As practically every company adopts new digital ways of doing all kinds of things, workers from pre-digital generations sometimes struggle to adapt. The cynical point of view is that Baby Boomers and older Gen X workers will get phased out of the workforce, thereby solving this problem. But that’s not what’s happening. Over the first two decades of this millennium, the share of workers over the age of 60 doubled, according to NIH.
Older generations are staying in the workforce longer than they used to, and there are more of them. The median age of the US population in general is rising, and it’s also more common (and sometimes financially necessary) for people to work longer and retire later. The growing population of older workers brings a wealth of experience, knowledge, and, yes, wisdom to industry. But even as they gain experience in their careers and roles, those roles constantly change, thanks to the advent of rapidly evolving technology.
There are often misconceptions that Baby Boomers don’t like technology and resist change. But when offered the right kinds of training, that’s simply not true. The truth is, training older workers for technology-based employment — whether it’s a frontline job in a store or the next step in a knowledge worker’s career — is entirely realistic when the right training strategy is used.
Across several published academic research papers, researchers have found that a slower pace of training, feedback given directly during training, and active participation in training are all critical to training older workers. VR training enables all of these things.
The benefits of VR in training older workers

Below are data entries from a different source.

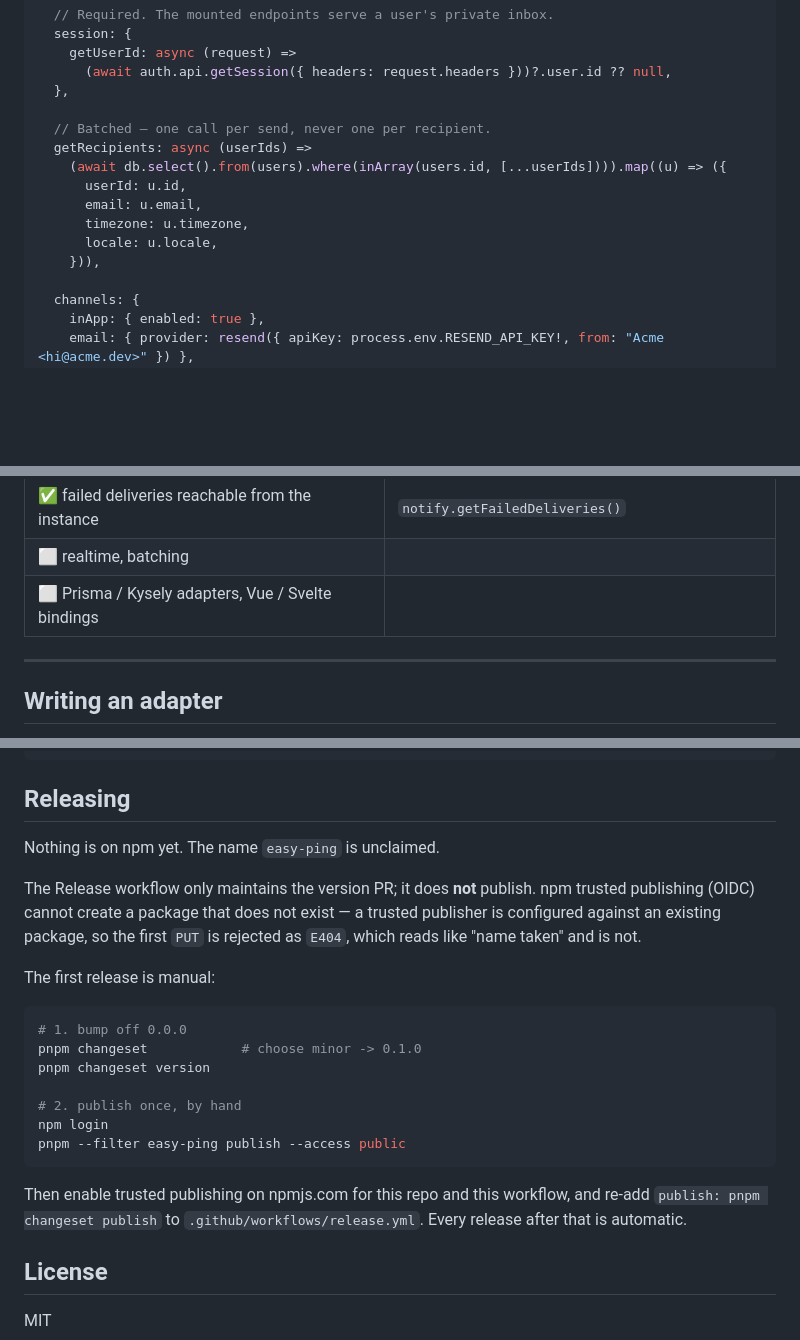
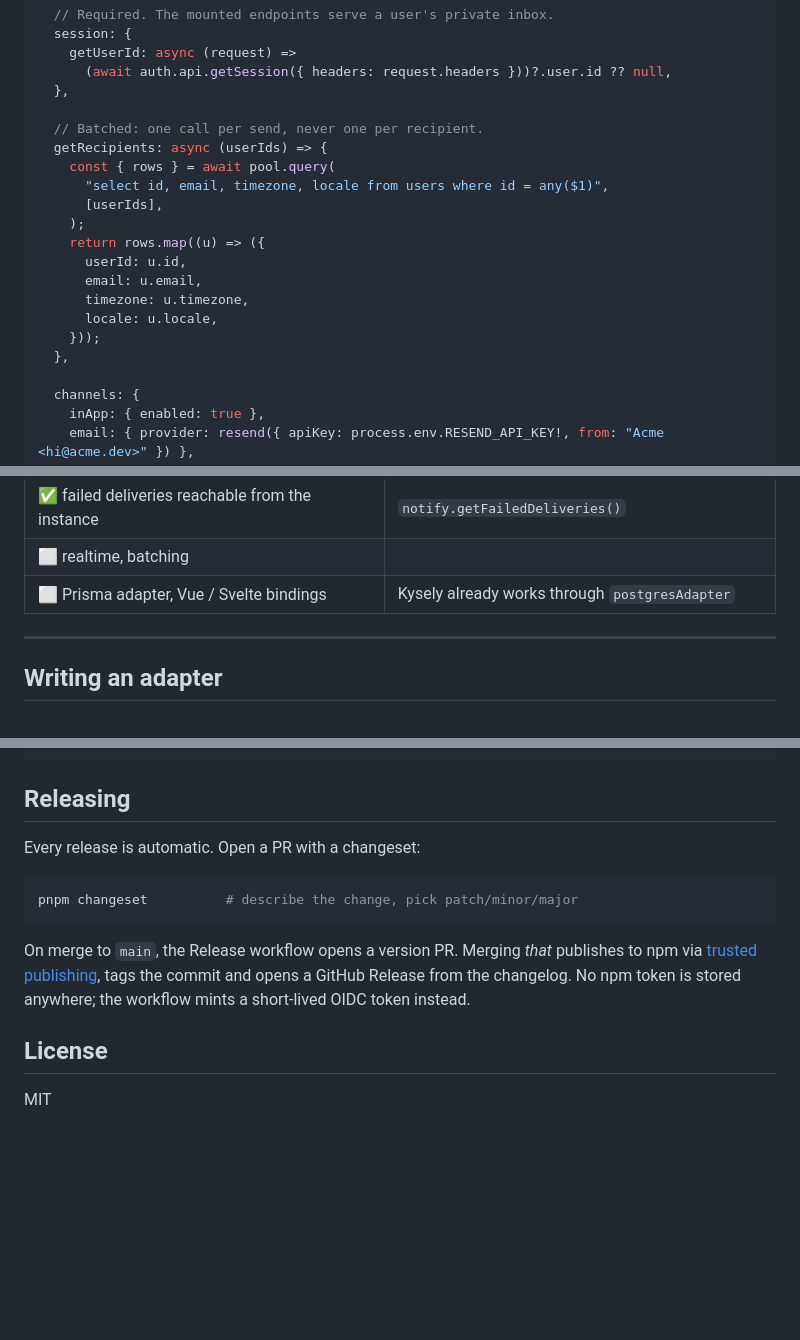
Before and after one commit to teklumt/easy-ping, a Markdown page: readme.md, 3 parts joined by grey strips. GitHub-like rendering; blank space fills up the shorter version.

````diff
--- a/readme.md
+++ b/readme.md
@@ -141,14 +170,19 @@ export const notify = easyPing({
       (await auth.api.getSession({ headers: request.headers }))?.user.id ?? null,
   },
 
-  // Batched — one call per send, never one per recipient.
-  getRecipients: async (userIds) =>
-    (await db.select().from(users).where(inArray(users.id, [...userIds]))).map((u) => ({
+  // Batched: one call per send, never one per recipient.
+  getRecipients: async (userIds) => {
+    const { rows } = await pool.query(
+      "select id, email, timezone, locale from users where id = any($1)",
+      [userIds],
+    );
+    return rows.map((u) => ({
       userId: u.id,
       email: u.email,
       timezone: u.timezone,
       locale: u.locale,
-    })),
+    }));
+  },
 
   channels: {
     inApp: { enabled: true },
@@ -356,7 +392,7 @@ Defaults to the last 24 hours, capped at 1000 rows. Wire it to an admin page or
 | ✅ additive schema migrations for the raw-SQL path | `planPostgresMigration()` |
 | ✅ failed deliveries reachable from the instance | `notify.getFailedDeliveries()` |
 | ⬜ realtime, batching | |
-| ⬜ Prisma / Kysely adapters, Vue / Svelte bindings | |
+| ⬜ Prisma adapter, Vue / Svelte bindings | Kysely already works through `postgresAdapter` |
 
 ---
 
@@ -409,23 +445,16 @@ RESEND_API_KEY=re_... RESEND_FROM="Acme <hi@acme.dev>"   pnpm --filter easy-ping
 
 ## Releasing
 
-Nothing is on npm yet. The name `easy-ping` is unclaimed.
-
-The Release workflow only maintains the version PR; it does **not** publish. npm trusted publishing (OIDC) cannot create a package that does not exist — a trusted publisher is configured against an existing package, so the first `PUT` is rejected as `E404`, which reads like "name taken" and is not.
-
-The first release is manual:
+Every release is automatic. Open a PR with a changeset:
 
 ```bash
-# 1. bump off 0.0.0
-pnpm changeset            # choose minor -> 0.1.0
-pnpm changeset version
-
-# 2. publish once, by hand
-npm login
-pnpm --filter easy-ping publish --access public
+pnpm changeset          # describe the change, pick patch/minor/major
 ```
 
-Then enable trusted publishing on npmjs.com for this repo and this workflow, and re-add `publish: pnpm changeset publish` to `.github/workflows/release.yml`. Every release after that is automatic.
+On merge to `main`, the Release workflow opens a version PR. Merging *that* publishes to npm via
+[trusted publishing](https://docs.npmjs.com/trusted-publishers/), tags the commit and opens a
+GitHub Release from the changelog. No npm token is stored anywhere; the workflow mints a
+short-lived OIDC token instead.
 
 ## License
 
````
Also changed, not shown: other parts of readme.md (+91 -60 lines).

VR training, and particularly a subset of this methodology called Immersive Learning, is an innovative approach to training the workforce that combines immersive virtual experiences in highly realistic professional settings with advanced learning theory, data science, and spatial design.
Within a headset, VR inspires seamless and effective adoption of new skills. This is true for learners of any age, and at any point in their career trajectory, but for older workers in general, VR offers some specific advantages over old-school training methods like classes, on-the-job training, and 1:1 mentorship.
- VR is a kinesthetic and multi-sensory learning experience. Learning by doing helps the learner understand the relevance of the skills they’re practicing in the headset to the job they’ll be expected to perform in a real environment.
- VR modules can be repeated on demand — when it’s convenient, and multiple times until the learner feels comfortable with a new skill and confident about trying it in the real world. Learners can take breaks between sessions and learn at their own pace.
- VR training is measurable, so L&D organizations can assess weaknesses in learning and dial in on an individual learner’s performance.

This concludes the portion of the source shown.